(Data entries)
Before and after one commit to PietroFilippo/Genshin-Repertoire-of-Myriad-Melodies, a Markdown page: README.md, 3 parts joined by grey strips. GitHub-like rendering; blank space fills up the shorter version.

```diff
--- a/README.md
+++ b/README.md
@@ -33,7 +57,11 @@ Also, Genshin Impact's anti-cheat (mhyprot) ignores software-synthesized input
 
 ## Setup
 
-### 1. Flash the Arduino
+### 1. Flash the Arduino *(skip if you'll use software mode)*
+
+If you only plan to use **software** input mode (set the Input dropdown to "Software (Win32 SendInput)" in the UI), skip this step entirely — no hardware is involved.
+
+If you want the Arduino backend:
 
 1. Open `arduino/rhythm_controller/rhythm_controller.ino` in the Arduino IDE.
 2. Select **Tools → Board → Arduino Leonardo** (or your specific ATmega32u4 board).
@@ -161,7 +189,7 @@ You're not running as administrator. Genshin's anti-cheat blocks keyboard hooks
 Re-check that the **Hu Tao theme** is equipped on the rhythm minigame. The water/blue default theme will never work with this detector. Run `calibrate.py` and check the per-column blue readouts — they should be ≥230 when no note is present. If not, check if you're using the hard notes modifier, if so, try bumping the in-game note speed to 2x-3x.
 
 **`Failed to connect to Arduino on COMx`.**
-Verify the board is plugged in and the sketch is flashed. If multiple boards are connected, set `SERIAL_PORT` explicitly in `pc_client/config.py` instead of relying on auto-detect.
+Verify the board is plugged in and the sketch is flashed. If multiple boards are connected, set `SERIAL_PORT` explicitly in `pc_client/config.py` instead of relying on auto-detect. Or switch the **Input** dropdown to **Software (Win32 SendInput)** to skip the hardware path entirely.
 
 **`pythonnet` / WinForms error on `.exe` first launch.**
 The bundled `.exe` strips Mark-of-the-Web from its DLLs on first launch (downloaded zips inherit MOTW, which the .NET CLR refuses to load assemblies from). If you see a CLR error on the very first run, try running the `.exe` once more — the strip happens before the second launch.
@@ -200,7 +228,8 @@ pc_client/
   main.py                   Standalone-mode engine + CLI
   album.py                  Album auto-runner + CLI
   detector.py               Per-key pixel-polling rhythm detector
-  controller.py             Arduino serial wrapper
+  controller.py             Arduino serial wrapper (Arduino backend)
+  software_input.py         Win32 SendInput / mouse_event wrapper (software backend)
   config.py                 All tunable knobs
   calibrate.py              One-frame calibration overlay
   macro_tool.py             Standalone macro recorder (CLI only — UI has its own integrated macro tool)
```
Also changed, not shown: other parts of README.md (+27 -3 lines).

==

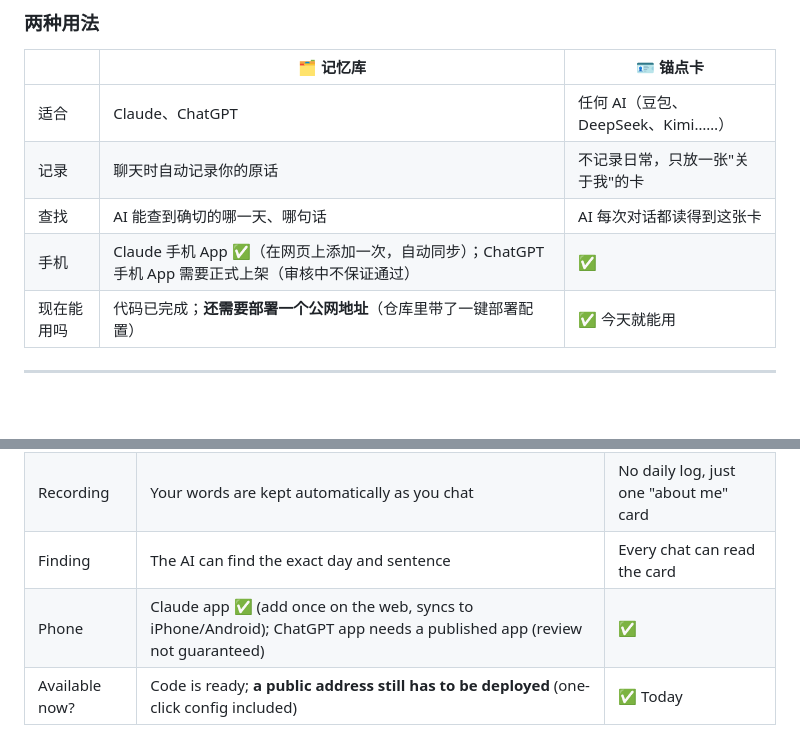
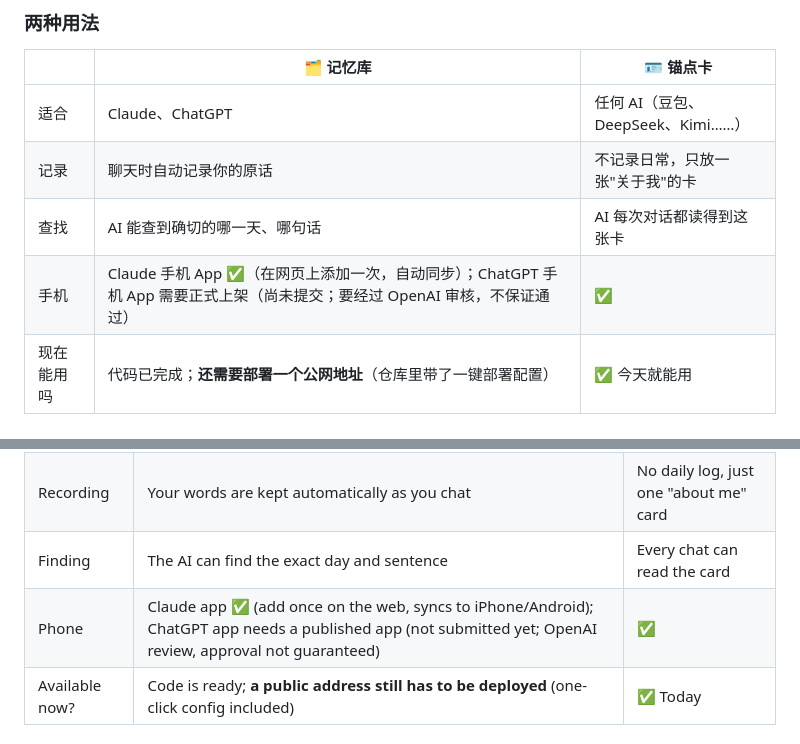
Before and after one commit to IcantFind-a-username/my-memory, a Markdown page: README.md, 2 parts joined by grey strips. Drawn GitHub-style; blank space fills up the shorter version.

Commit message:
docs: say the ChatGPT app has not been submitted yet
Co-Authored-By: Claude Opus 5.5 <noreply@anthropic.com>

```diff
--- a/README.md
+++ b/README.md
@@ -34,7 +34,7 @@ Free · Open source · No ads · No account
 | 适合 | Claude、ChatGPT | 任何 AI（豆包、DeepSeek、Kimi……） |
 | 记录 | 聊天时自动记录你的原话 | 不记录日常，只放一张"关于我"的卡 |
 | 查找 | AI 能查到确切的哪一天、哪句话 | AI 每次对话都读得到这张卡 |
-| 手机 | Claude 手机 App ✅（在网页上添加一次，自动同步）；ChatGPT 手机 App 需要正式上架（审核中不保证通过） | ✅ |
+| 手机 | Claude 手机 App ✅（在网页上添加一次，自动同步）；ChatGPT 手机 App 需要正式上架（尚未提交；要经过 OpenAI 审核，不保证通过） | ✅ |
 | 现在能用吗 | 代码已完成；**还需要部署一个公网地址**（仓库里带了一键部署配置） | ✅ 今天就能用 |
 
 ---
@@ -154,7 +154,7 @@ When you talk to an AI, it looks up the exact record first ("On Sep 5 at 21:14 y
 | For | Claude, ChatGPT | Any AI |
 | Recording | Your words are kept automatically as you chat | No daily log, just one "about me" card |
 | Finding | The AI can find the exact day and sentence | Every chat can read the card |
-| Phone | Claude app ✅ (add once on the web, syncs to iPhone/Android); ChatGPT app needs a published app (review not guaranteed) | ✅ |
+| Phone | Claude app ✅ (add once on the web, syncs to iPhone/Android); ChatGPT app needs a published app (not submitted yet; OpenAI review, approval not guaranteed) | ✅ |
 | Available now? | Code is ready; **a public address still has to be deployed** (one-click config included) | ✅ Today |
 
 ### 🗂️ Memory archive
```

• Exercise aim: Nothing but a number should be given: how many lines in the records hold the word "mode".

• Solution to the problem: 3